(SOURCE RECORDS)
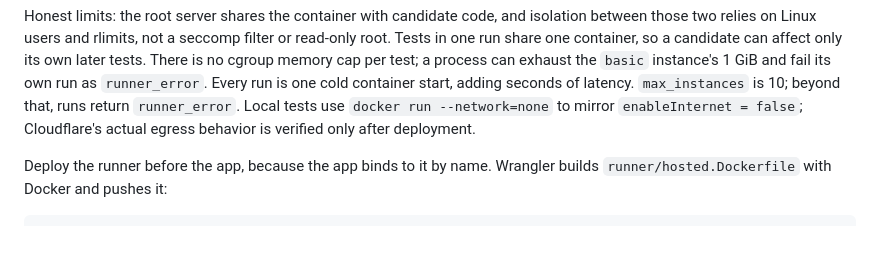
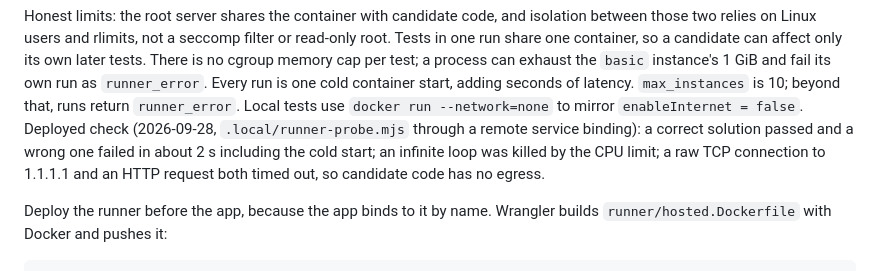
Before and after one commit to ai-interviewer-platform/ai-interviewer, a Markdown page: docs/python-runner.md, the part around the change. Drawn GitHub-style; blank space fills up the shorter version.

Commit message:
- Write the deployed hosted runner results in `docs/python-runner.md`. - Change launch blocker 2 in the launch readiness audit to deployed.
Co-Authored-By: Claude Opus 5.5 <noreply@anthropic.com>

```diff
--- a/docs/python-runner.md
+++ b/docs/python-runner.md
@@ -114,8 +114,11 @@ can affect only its own later tests. There is no cgroup memory cap per test;
 a process can exhaust the `basic` instance's 1 GiB and fail its own run as
 `runner_error`. Every run is one cold container start, adding seconds of
 latency. `max_instances` is 10; beyond that, runs return `runner_error`. Local
-tests use `docker run --network=none` to mirror `enableInternet = false`;
-Cloudflare's actual egress behavior is verified only after deployment.
+tests use `docker run --network=none` to mirror `enableInternet = false`.
+Deployed check (2026-09-28, `.local/runner-probe.mjs` through a remote service
+binding): a correct solution passed and a wrong one failed in about 2 s including
+the cold start; an infinite loop was killed by the CPU limit; a raw TCP connection
+to 1.1.1.1 and an HTTP request both timed out, so candidate code has no egress.
 
 Deploy the runner before the app, because the app binds to it by name.
 Wrangler builds `runner/hosted.Dockerfile` with Docker and pushes it:
```
Also changed, not shown: docs/launch-readiness.md (+3 -3 lines).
(End SOURCE RECORDS)
TASK STATEMENT: In the entries, how many lines include the string "start"? Only the number should be given.

EXERCISE OUTPUT: 2